With little discussion Monday night, the council approved $118,000 in tax-increment financing to help Janesville-based Coextruded Plastic Technologies to rehab 22,000 square feet of space it will use to expand operations in the former Lear Corp. building at 3708 Enterprise Drive.
The company, known locally as CPT, has shared the 180,000-square-foot facility with sister company Green-Tek since 2009, when the companies moved from a facility in Edgerton with plans to expand.
The plastics companies plan to invest $2.8 million in the renovation, which includes adding production equipment at CPT, city Economic Development Director Gale Price said.

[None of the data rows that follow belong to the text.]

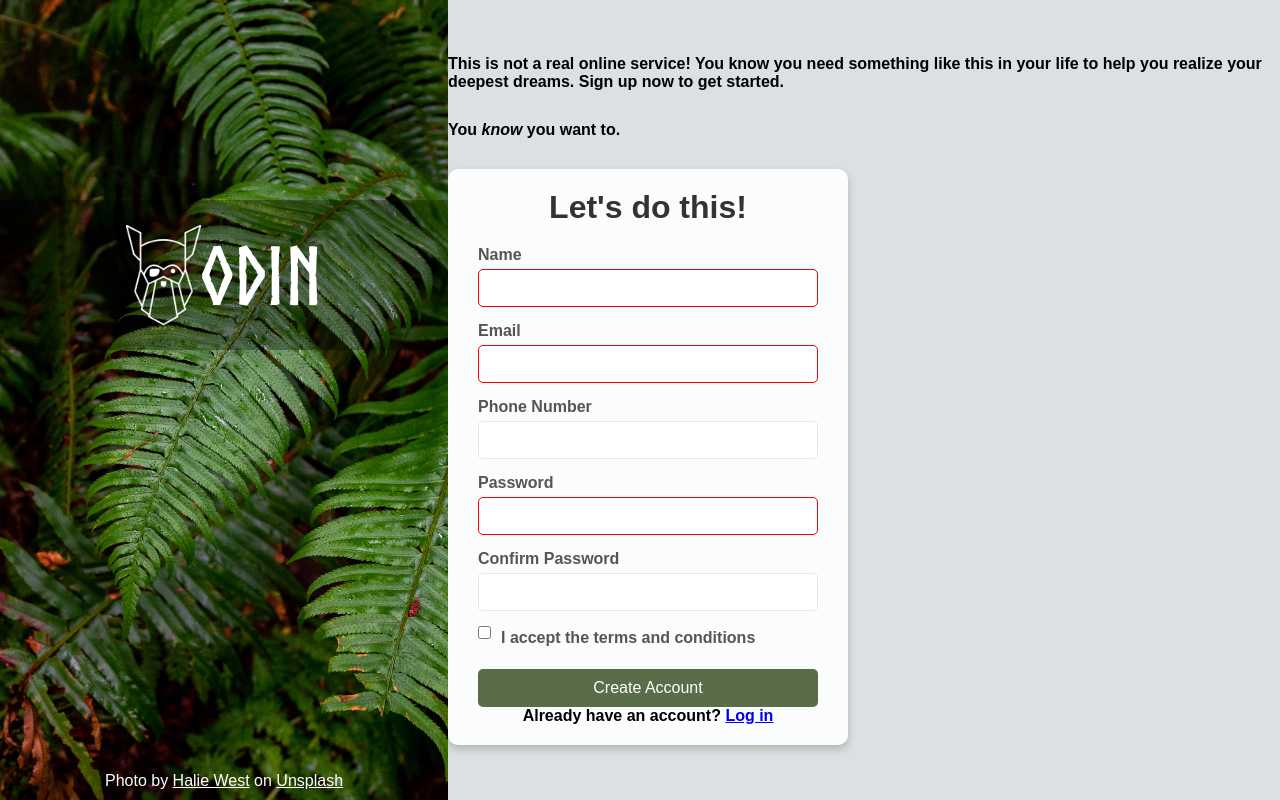
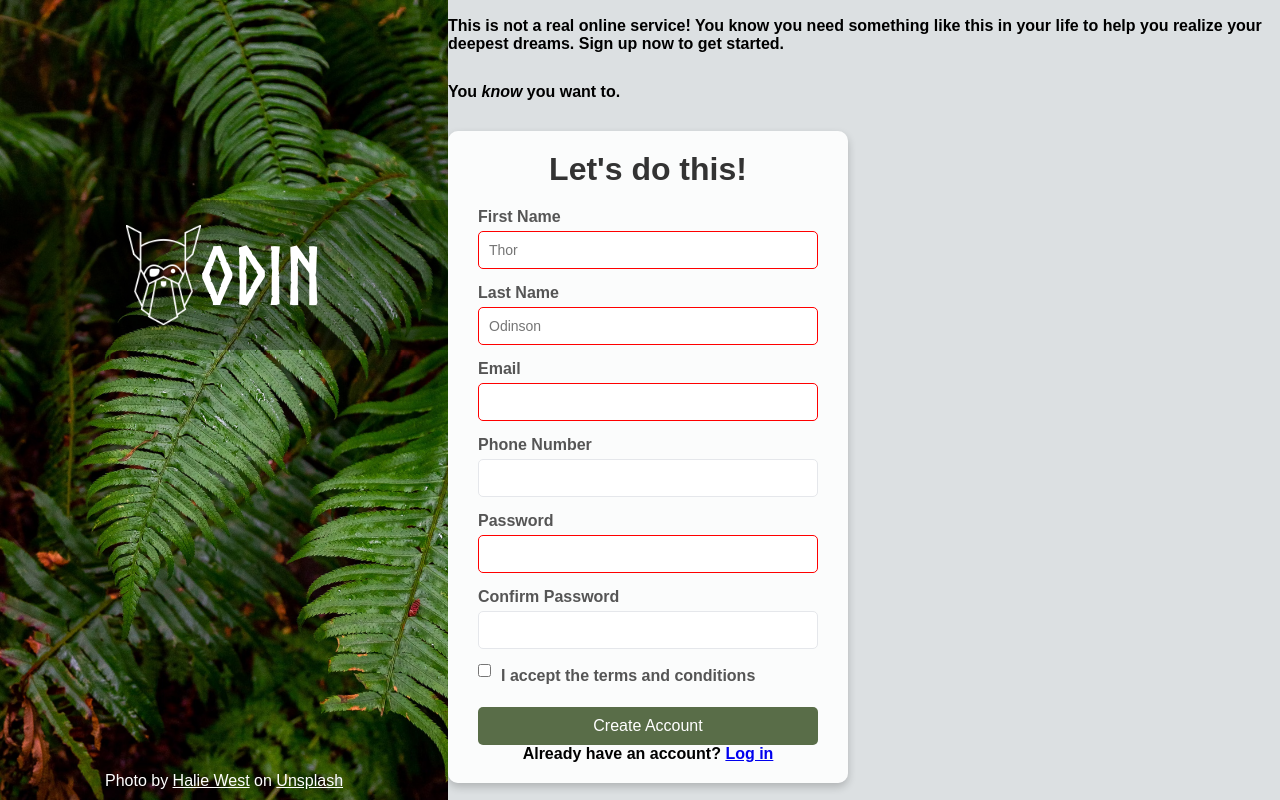
Before and after one commit to desertkitten/signupform, a plain HTML site: page index.html in a window 1280 px wide. Drawn offline with Linux system fonts and the light colour scheme.

Commit message:
Update index.html

```diff
--- a/index.html
+++ b/index.html
@@ -41,9 +41,13 @@
                 <h1>Let's do this!</h1>
                 <form action="#" method-="post">
 
-                    <!-- Name -->
-                    <label for="name">Name</label>
-                    <input type="text" id="name" name="name" required>
+                    <!-- First Name -->
+                    <label for="first-name">First Name</label>
+                    <input type="text" id="first-name" name="first-name" placeholder="Thor" required>
+
+                    <!-- Last Name -->
+                    <label for"last-name">Last Name</label>
+                    <input type"text" id="last-name" name="last-name" placeholder="Odinson" required>
 
                     <!-- Email -->
                     <label for="email">Email</label>
```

Price said the companies, which have added about 15 employees in Janesville since 2009, would continue to expand into the next decade.
CPT estimates the expansion could help it add 20 employees over the next four years. Green-Tek said it could add eight employees. Both told the city the expansion likely would bring even more jobs over the next decade.
CPT, which produces food packaging, is a spin off of Green-Tek, which was founded in Janesville in 1986.
Green-Tek fabricates and distributes greenhouse coverings, packing materials and thermal glazing and materials handling products.
Both companies purport to use environmentally friendly processes in their production.
Lear, a vehicle seating manufacturer, closed in the wake of General Motors shuttering the assembly plant in Janesville in 2009. When Green-Tek and CPT moved in, the building was vacant and needed rehabilitation.
The companies' owners told The Gazette in late January that CPT and Green-Tek had a record year for sales last year. The owners anticipated reaching capacity soon in portions of the former Lear building the companies now occupy.
Price said the city has been in talks with the CPT and Green-Tek over a TIF deal for an expansion at the former Lear building since 2013. He said the talks had quieted because of turnover of the city's economic development staff in the last two years.
According to the city's TIF agreement draft, the city would offer up to $118,250 in incentives through a TIF loan. The loan would go directly toward building renovations for the expansion, according to the agreement.
The agreement includes a performance clause requiring the two companies to meet minimum employee counts to continue to have the city loan forgiven for each year of the TIF agreement.